[Work order]
Please return each of the entries exactly, minus their pictures.

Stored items
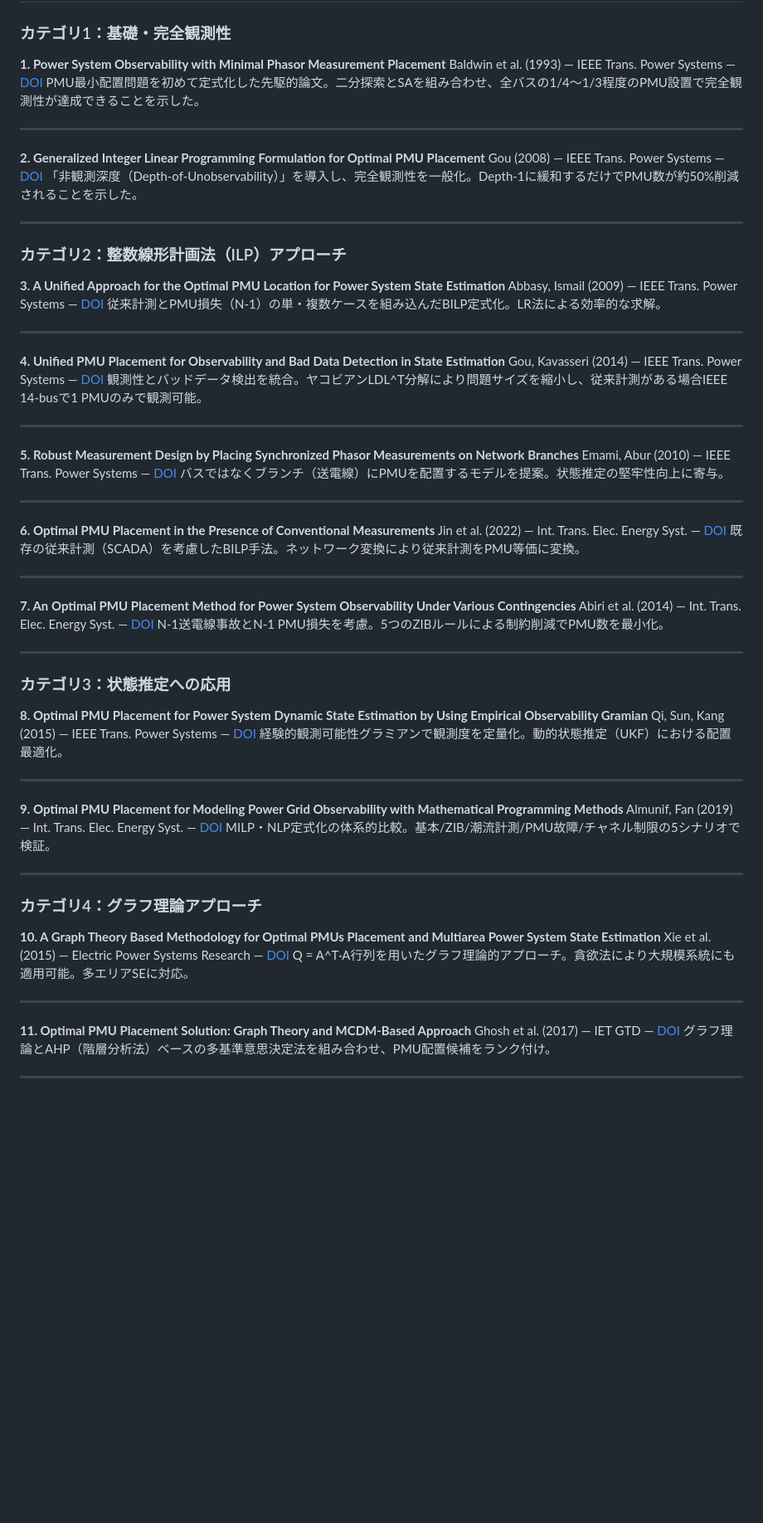
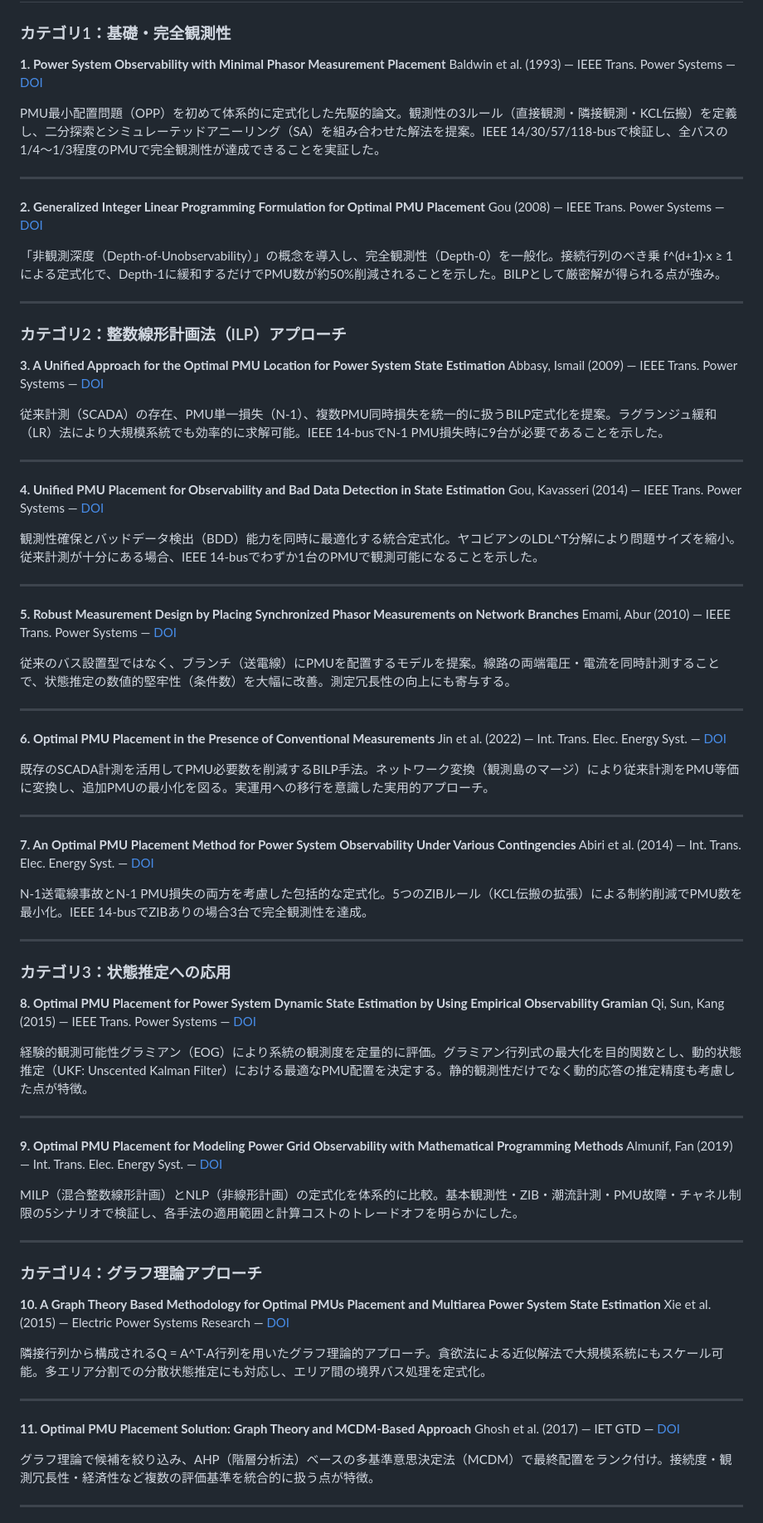
Before and after one commit to lutelute/PMU_placement_problem, a Markdown page: README.md, the part around one of its changes. Shown at 83% size. GitHub-like rendering; blank space fills up the shorter version.

Commit message:
README: improve paper descriptions with better formatting and detail
- Add blank lines between author info and descriptions for readability
- Enrich paper summaries with specific methods, formulations, and key results
- Keep descriptions concise (within 2x original length)

Co-Authored-By: Claude Opus 4.6 <noreply@anthropic.com>

```diff
--- a/README.md
+++ b/README.md
@@ -80,13 +80,15 @@ PMU_placement_problem/
 
 **1. Power System Observability with Minimal Phasor Measurement Placement**
 Baldwin et al. (1993) — IEEE Trans. Power Systems — [DOI](https://doi.org/10.1109/59.260810)
-PMU最小配置問題を初めて定式化した先駆的論文。二分探索とSAを組み合わせ、全バスの1/4〜1/3程度のPMU設置で完全観測性が達成できることを示した。
+
+PMU最小配置問題（OPP）を初めて体系的に定式化した先駆的論文。観測性の3ルール（直接観測・隣接観測・KCL伝搬）を定義し、二分探索とシミュレーテッドアニーリング（SA）を組み合わせた解法を提案。IEEE 14/30/57/118-busで検証し、全バスの1/4〜1/3程度のPMUで完全観測性が達成できることを実証した。
 
 ---
 
 **2. Generalized Integer Linear Programming Formulation for Optimal PMU Placement**
 Gou (2008) — IEEE Trans. Power Systems — [DOI](https://doi.org/10.1109/TPWRS.2008.926475)
-「非観測深度（Depth-of-Unobservability）」を導入し、完全観測性を一般化。Depth-1に緩和するだけでPMU数が約50%削減されることを示した。
+
+「非観測深度（Depth-of-Unobservability）」の概念を導入し、完全観測性（Depth-0）を一般化。接続行列のべき乗 f^(d+1)·x ≥ 1 による定式化で、Depth-1に緩和するだけでPMU数が約50%削減されることを示した。BILPとして厳密解が得られる点が強み。
 
 ---
 
@@ -94,31 +96,36 @@ Gou (2008) — IEEE Trans. Power Systems — [DOI](https://doi.org/10.1109/TPWRS
 
 **3. A Unified Approach for the Optimal PMU Location for Power System State Estimation**
 Abbasy, Ismail (2009) — IEEE Trans. Power Systems — [DOI](https://doi.org/10.1109/TPWRS.2009.2016596)
-従来計測とPMU損失（N-1）の単・複数ケースを組み込んだBILP定式化。LR法による効率的な求解。
+
+従来計測（SCADA）の存在、PMU単一損失（N-1）、複数PMU同時損失を統一的に扱うBILP定式化を提案。ラグランジュ緩和（LR）法により大規模系統でも効率的に求解可能。IEEE 14-busでN-1 PMU損失時に9台が必要であることを示した。
 
 ---
 
 **4. Unified PMU Placement for Observability and Bad Data Detection in State Estimation**
 Gou, Kavasseri (2014) — IEEE Trans. Power Systems — [DOI](https://doi.org/10.1109/TPWRS.2014.2307577)
-観測性とバッドデータ検出を統合。ヤコビアンLDL^T分解により問題サイズを縮小し、従来計測がある場合IEEE 14-busで1 PMUのみで観測可能。
+
+観測性確保とバッドデータ検出（BDD）能力を同時に最適化する統合定式化。ヤコビアンのLDL^T分解により問題サイズを縮小。従来計測が十分にある場合、IEEE 14-busでわずか1台のPMUで観測可能になることを示した。
 
 ---
 
 **5. Robust Measurement Design by Placing Synchronized Phasor Measurements on Network Branches**
 Emami, Abur (2010) — IEEE Trans. Power Systems — [DOI](https://doi.org/10.1109/TPWRS.2009.2036474)
-バスではなくブランチ（送電線）にPMUを配置するモデルを提案。状態推定の堅牢性向上に寄与。
+
+従来のバス設置型ではなく、ブランチ（送電線）にPMUを配置するモデルを提案。線路の両端電圧・電流を同時計測することで、状態推定の数値的堅牢性（条件数）を大幅に改善。測定冗長性の向上にも寄与する。
 
 ---
 
 **6. Optimal PMU Placement in the Presence of Conventional Measurements**
 Jin et al. (2022) — Int. Trans. Elec. Energy Syst. — [DOI](https://doi.org/10.1155/2022/8078010)
-既存の従来計測（SCADA）を考慮したBILP手法。ネットワーク変換により従来計測をPMU等価に変換。
+
+既存のSCADA計測を活用してPMU必要数を削減するBILP手法。ネットワーク変換（観測島のマージ）により従来計測をPMU等価に変換し、追加PMUの最小化を図る。実運用への移行を意識した実用的アプローチ。
 
 ---
 
 **7. An Optimal PMU Placement Method for Power System Observability Under Various Contingencies**
 Abiri et al. (2014) — Int. Trans. Elec. Energy Syst. — [DOI](https://doi.org/10.1002/etep.1848)
-N-1送電線事故とN-1 PMU損失を考慮。5つのZIBルールによる制約削減でPMU数を最小化。
+
+N-1送電線事故とN-1 PMU損失の両方を考慮した包括的な定式化。5つのZIBルール（KCL伝搬の拡張）による制約削減でPMU数を最小化。IEEE 14-busでZIBありの場合3台で完全観測性を達成。
 
 ---
 
@@ -126,13 +133,15 @@ N-1送電線事故とN-1 PMU損失を考慮。5つのZIBルールによる制約
 
 **8. Optimal PMU Placement for Power System Dynamic State Estimation by Using Empirical Observability Gramian**
 Qi, Sun, Kang (2015) — IEEE Trans. Power Systems — [DOI](https://doi.org/10.1109/TPWRS.2014.2356797)
-経験的観測可能性グラミアンで観測度を定量化。動的状態推定（UKF）における配置最適化。
+
+経験的観測可能性グラミアン（EOG）により系統の観測度を定量的に評価。グラミアン行列式の最大化を目的関数とし、動的状態推定（UKF: Unscented Kalman Filter）における最適なPMU配置を決定する。静的観測性だけでなく動的応答の推定精度も考慮した点が特徴。
 
 ---
 
 **9. Optimal PMU Placement for Modeling Power Grid Observability with Mathematical Programming Methods**
 Almunif, Fan (2019) — Int. Trans. Elec. Energy Syst. — [DOI](https://doi.org/10.1002/2050-7038.12182)
-MILP・NLP定式化の体系的比較。基本/ZIB/潮流計測/PMU故障/チャネル制限の5シナリオで検証。
+
+MILP（混合整数線形計画）とNLP（非線形計画）の定式化を体系的に比較。基本観測性・ZIB・潮流計測・PMU故障・チャネル制限の5シナリオで検証し、各手法の適用範囲と計算コストのトレードオフを明らかにした。
 
 ---
 
@@ -140,13 +149,15 @@ MILP・NLP定式化の体系的比較。基本/ZIB/潮流計測/PMU故障/チャ
 
 **10. A Graph Theory Based Methodology for Optimal PMUs Placement and Multiarea Power System State Estimation**
 Xie et al. (2015) — Electric Power Systems Research — [DOI](https://doi.org/10.1016/j.epsr.2014.08.023)
-Q = A^T·A行列を用いたグラフ理論的アプローチ。貪欲法により大規模系統にも適用可能。多エリアSEに対応。
+
+隣接行列から構成されるQ = A^T·A行列を用いたグラフ理論的アプローチ。貪欲法による近似解法で大規模系統にもスケール可能。多エリア分割での分散状態推定にも対応し、エリア間の境界バス処理を定式化。
 
 ---
 
 **11. Optimal PMU Placement Solution: Graph Theory and MCDM-Based Approach**
 Ghosh et al. (2017) — IET GTD — [DOI](https://doi.org/10.1049/iet-gtd.2017.0155)
-グラフ理論とAHP（階層分析法）ベースの多基準意思決定法を組み合わせ、PMU配置候補をランク付け。
+
+グラフ理論で候補を絞り込み、AHP（階層分析法）ベースの多基準意思決定法（MCDM）で最終配置をランク付け。接続度・観測冗長性・経済性など複数の評価基準を統合的に扱う点が特徴。
 
 ---
 
```
Also changed, not shown: other parts of README.md (+8 -4 lines).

[Output of the task]
Before and after one commit to lutelute/PMU_placement_problem, a Markdown page: README.md, the part around one of its changes. Shown at 83% size. GitHub-like rendering; blank space fills up the shorter version.

Commit message:
README: improve paper descriptions with better formatting and detail
- Add blank lines between author info and descriptions for readability
- Enrich paper summaries with specific methods, formulations, and key results
- Keep descriptions concise (within 2x original length)

Co-Authored-By: Claude Opus 4.6 <noreply@anthropic.com>

```diff
--- a/README.md
+++ b/README.md
@@ -80,13 +80,15 @@ PMU_placement_problem/
 
 **1. Power System Observability with Minimal Phasor Measurement Placement**
 Baldwin et al. (1993) — IEEE Trans. Power Systems — [DOI](https://doi.org/10.1109/59.260810)
-PMU最小配置問題を初めて定式化した先駆的論文。二分探索とSAを組み合わせ、全バスの1/4〜1/3程度のPMU設置で完全観測性が達成できることを示した。
+
+PMU最小配置問題（OPP）を初めて体系的に定式化した先駆的論文。観測性の3ルール（直接観測・隣接観測・KCL伝搬）を定義し、二分探索とシミュレーテッドアニーリング（SA）を組み合わせた解法を提案。IEEE 14/30/57/118-busで検証し、全バスの1/4〜1/3程度のPMUで完全観測性が達成できることを実証した。
 
 ---
 
 **2. Generalized Integer Linear Programming Formulation for Optimal PMU Placement**
 Gou (2008) — IEEE Trans. Power Systems — [DOI](https://doi.org/10.1109/TPWRS.2008.926475)
-「非観測深度（Depth-of-Unobservability）」を導入し、完全観測性を一般化。Depth-1に緩和するだけでPMU数が約50%削減されることを示した。
+
+「非観測深度（Depth-of-Unobservability）」の概念を導入し、完全観測性（Depth-0）を一般化。接続行列のべき乗 f^(d+1)·x ≥ 1 による定式化で、Depth-1に緩和するだけでPMU数が約50%削減されることを示した。BILPとして厳密解が得られる点が強み。
 
 ---
 
@@ -94,31 +96,36 @@ Gou (2008) — IEEE Trans. Power Systems — [DOI](https://doi.org/10.1109/TPWRS
 
 **3. A Unified Approach for the Optimal PMU Location for Power System State Estimation**
 Abbasy, Ismail (2009) — IEEE Trans. Power Systems — [DOI](https://doi.org/10.1109/TPWRS.2009.2016596)
-従来計測とPMU損失（N-1）の単・複数ケースを組み込んだBILP定式化。LR法による効率的な求解。
+
+従来計測（SCADA）の存在、PMU単一損失（N-1）、複数PMU同時損失を統一的に扱うBILP定式化を提案。ラグランジュ緩和（LR）法により大規模系統でも効率的に求解可能。IEEE 14-busでN-1 PMU損失時に9台が必要であることを示した。
 
 ---
 
 **4. Unified PMU Placement for Observability and Bad Data Detection in State Estimation**
 Gou, Kavasseri (2014) — IEEE Trans. Power Systems — [DOI](https://doi.org/10.1109/TPWRS.2014.2307577)
-観測性とバッドデータ検出を統合。ヤコビアンLDL^T分解により問題サイズを縮小し、従来計測がある場合IEEE 14-busで1 PMUのみで観測可能。
+
+観測性確保とバッドデータ検出（BDD）能力を同時に最適化する統合定式化。ヤコビアンのLDL^T分解により問題サイズを縮小。従来計測が十分にある場合、IEEE 14-busでわずか1台のPMUで観測可能になることを示した。
 
 ---
 
 **5. Robust Measurement Design by Placing Synchronized Phasor Measurements on Network Branches**
 Emami, Abur (2010) — IEEE Trans. Power Systems — [DOI](https://doi.org/10.1109/TPWRS.2009.2036474)
-バスではなくブランチ（送電線）にPMUを配置するモデルを提案。状態推定の堅牢性向上に寄与。
+
+従来のバス設置型ではなく、ブランチ（送電線）にPMUを配置するモデルを提案。線路の両端電圧・電流を同時計測することで、状態推定の数値的堅牢性（条件数）を大幅に改善。測定冗長性の向上にも寄与する。
 
 ---
 
 **6. Optimal PMU Placement in the Presence of Conventional Measurements**
 Jin et al. (2022) — Int. Trans. Elec. Energy Syst. — [DOI](https://doi.org/10.1155/2022/8078010)
-既存の従来計測（SCADA）を考慮したBILP手法。ネットワーク変換により従来計測をPMU等価に変換。
+
+既存のSCADA計測を活用してPMU必要数を削減するBILP手法。ネットワーク変換（観測島のマージ）により従来計測をPMU等価に変換し、追加PMUの最小化を図る。実運用への移行を意識した実用的アプローチ。
 
 ---
 
 **7. An Optimal PMU Placement Method for Power System Observability Under Various Contingencies**
 Abiri et al. (2014) — Int. Trans. Elec. Energy Syst. — [DOI](https://doi.org/10.1002/etep.1848)
-N-1送電線事故とN-1 PMU損失を考慮。5つのZIBルールによる制約削減でPMU数を最小化。
+
+N-1送電線事故とN-1 PMU損失の両方を考慮した包括的な定式化。5つのZIBルール（KCL伝搬の拡張）による制約削減でPMU数を最小化。IEEE 14-busでZIBありの場合3台で完全観測性を達成。
 
 ---
 
@@ -126,13 +133,15 @@ N-1送電線事故とN-1 PMU損失を考慮。5つのZIBルールによる制約
 
 **8. Optimal PMU Placement for Power System Dynamic State Estimation by Using Empirical Observability Gramian**
 Qi, Sun, Kang (2015) — IEEE Trans. Power Systems — [DOI](https://doi.org/10.1109/TPWRS.2014.2356797)
-経験的観測可能性グラミアンで観測度を定量化。動的状態推定（UKF）における配置最適化。
+
+経験的観測可能性グラミアン（EOG）により系統の観測度を定量的に評価。グラミアン行列式の最大化を目的関数とし、動的状態推定（UKF: Unscented Kalman Filter）における最適なPMU配置を決定する。静的観測性だけでなく動的応答の推定精度も考慮した点が特徴。
 
 ---
 
 **9. Optimal PMU Placement for Modeling Power Grid Observability with Mathematical Programming Methods**
 Almunif, Fan (2019) — Int. Trans. Elec. Energy Syst. — [DOI](https://doi.org/10.1002/2050-7038.12182)
-MILP・NLP定式化の体系的比較。基本/ZIB/潮流計測/PMU故障/チャネル制限の5シナリオで検証。
+
+MILP（混合整数線形計画）とNLP（非線形計画）の定式化を体系的に比較。基本観測性・ZIB・潮流計測・PMU故障・チャネル制限の5シナリオで検証し、各手法の適用範囲と計算コストのトレードオフを明らかにした。
 
 ---
 
@@ -140,13 +149,15 @@ MILP・NLP定式化の体系的比較。基本/ZIB/潮流計測/PMU故障/チャ
 
 **10. A Graph Theory Based Methodology for Optimal PMUs Placement and Multiarea Power System State Estimation**
 Xie et al. (2015) — Electric Power Systems Research — [DOI](https://doi.org/10.1016/j.epsr.2014.08.023)
-Q = A^T·A行列を用いたグラフ理論的アプローチ。貪欲法により大規模系統にも適用可能。多エリアSEに対応。
+
+隣接行列から構成されるQ = A^T·A行列を用いたグラフ理論的アプローチ。貪欲法による近似解法で大規模系統にもスケール可能。多エリア分割での分散状態推定にも対応し、エリア間の境界バス処理を定式化。
 
 ---
 
 **11. Optimal PMU Placement Solution: Graph Theory and MCDM-Based Approach**
 Ghosh et al. (2017) — IET GTD — [DOI](https://doi.org/10.1049/iet-gtd.2017.0155)
-グラフ理論とAHP（階層分析法）ベースの多基準意思決定法を組み合わせ、PMU配置候補をランク付け。
+
+グラフ理論で候補を絞り込み、AHP（階層分析法）ベースの多基準意思決定法（MCDM）で最終配置をランク付け。接続度・観測冗長性・経済性など複数の評価基準を統合的に扱う点が特徴。
 
 ---
 
```
Also changed, not shown: other parts of README.md (+8 -4 lines).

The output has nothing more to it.